In 1898, a Dutch surgeon called Lans put forward a theory that making incisions in the cornea would cause it to flatten, thus improving eyesight in short-sighted people. It wasn’t actually carried out until the late 1930s, when a Japanese ophthalmologist, Tsutomu Sato, pioneered the procedure. You’re probably wondering who on earth volunteered to go first! Well, according to our research, the first patients were Japanese military pilots – if you consider the glory bestowed on the kamikaze unit, it all starts to make a bit more sense.
Owing to the development of contact lenses after World War II, there was less demand for this type of surgery (radial keratotomy) and the procedure declined.
Later, in the 1970s, Svyatoslav Fyodorov, a surgeon in the USSR, operated on a boy’s eyes after the boy had fallen off his bike.

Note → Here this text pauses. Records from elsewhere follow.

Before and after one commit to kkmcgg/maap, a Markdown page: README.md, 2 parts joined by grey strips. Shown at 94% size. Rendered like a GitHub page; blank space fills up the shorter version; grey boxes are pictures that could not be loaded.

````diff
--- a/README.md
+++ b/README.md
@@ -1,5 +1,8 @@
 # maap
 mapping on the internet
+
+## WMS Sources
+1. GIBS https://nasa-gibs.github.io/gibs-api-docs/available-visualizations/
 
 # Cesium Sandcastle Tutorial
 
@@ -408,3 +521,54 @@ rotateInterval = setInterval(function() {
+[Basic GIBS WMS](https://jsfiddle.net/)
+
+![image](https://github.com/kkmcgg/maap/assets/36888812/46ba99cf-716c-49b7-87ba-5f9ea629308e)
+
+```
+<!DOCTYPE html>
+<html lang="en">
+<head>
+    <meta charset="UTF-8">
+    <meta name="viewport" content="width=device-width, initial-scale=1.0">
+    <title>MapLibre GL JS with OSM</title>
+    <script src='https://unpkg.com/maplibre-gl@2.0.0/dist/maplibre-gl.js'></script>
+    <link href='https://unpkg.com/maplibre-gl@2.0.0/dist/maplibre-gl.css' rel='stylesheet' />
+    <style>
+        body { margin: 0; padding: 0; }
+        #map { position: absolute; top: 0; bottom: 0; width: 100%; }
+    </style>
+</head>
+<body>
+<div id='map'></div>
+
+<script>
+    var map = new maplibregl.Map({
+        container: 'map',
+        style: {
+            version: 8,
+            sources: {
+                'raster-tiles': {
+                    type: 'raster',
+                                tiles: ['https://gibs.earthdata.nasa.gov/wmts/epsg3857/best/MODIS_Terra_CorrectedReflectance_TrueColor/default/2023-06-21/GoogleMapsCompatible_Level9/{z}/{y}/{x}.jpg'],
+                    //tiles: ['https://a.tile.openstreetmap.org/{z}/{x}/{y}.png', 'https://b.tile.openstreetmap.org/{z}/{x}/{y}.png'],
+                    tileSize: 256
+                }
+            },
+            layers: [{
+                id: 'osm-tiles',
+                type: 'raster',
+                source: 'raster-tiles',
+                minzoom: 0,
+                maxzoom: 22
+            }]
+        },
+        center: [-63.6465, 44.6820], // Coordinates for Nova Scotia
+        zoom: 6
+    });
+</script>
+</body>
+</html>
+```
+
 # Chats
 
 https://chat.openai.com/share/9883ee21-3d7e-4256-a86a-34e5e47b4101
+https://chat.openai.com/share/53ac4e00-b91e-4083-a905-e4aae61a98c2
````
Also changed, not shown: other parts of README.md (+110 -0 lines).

He had been wearing glasses at the time and they had smashed, leaving shards of glass in his eyes. When this glass was removed and the cuts had healed, it was found to have had a positive effect – the boy’s corneas had changed shape and he no longer needed glasses; and with the advent of more precise diamond knives, radial keratotomy was reborn as a procedure.
Radial keratotomy was not without complications and problems. Indeed, surgeons found it difficult to make an incision of an accurate size and depth that would give reliably predictable results. More improvements were still needed.
In 1995, Photorefractive keratectomy or PRK was approved – the world’s first laser eye surgery procedure. The laser worked directly on the corneal tissue to change its shape and improve vision. A huge advance though this was, it came with very long recovery times so there was still a lot of room for improvement.
Later in 1999, LASIK came along, which is now the procedure of choice for correcting refractive errors. It had actually been invented in 1989 by Greek ophthalmologist Ioannis Pallikaris, but wasn’t approved for use until a decade later. In essence, a hinged flap is created in the cornea, this is then reflected back, a sculpting laser is then used to mould the tissue underneath and once done the flap is reflected back into position. This effectively tricks the cornea into thinking nothing has happened. Initially done by a blade, the flap is now made with a very precise laser.
It’s easy to see why the procedure has become so popular – using lasers for both the flap in the cornea and the change to its curvature means that it’s easy to control, has predictable results, it’s relatively painless and comes with a very short recovery time – all the complications presented by the other procedures are finally resolved.
LASIK is now the preferred laser eye correction procedure worldwide. It’s almost pain free and carries a very high success rate with minimal complications. When you have your laser eye surgery, think about how far the procedure has come. We also have to acknowledge the hard work and creative thinking of recent history’s ophthalmologists, and the bravery of some of those first patients.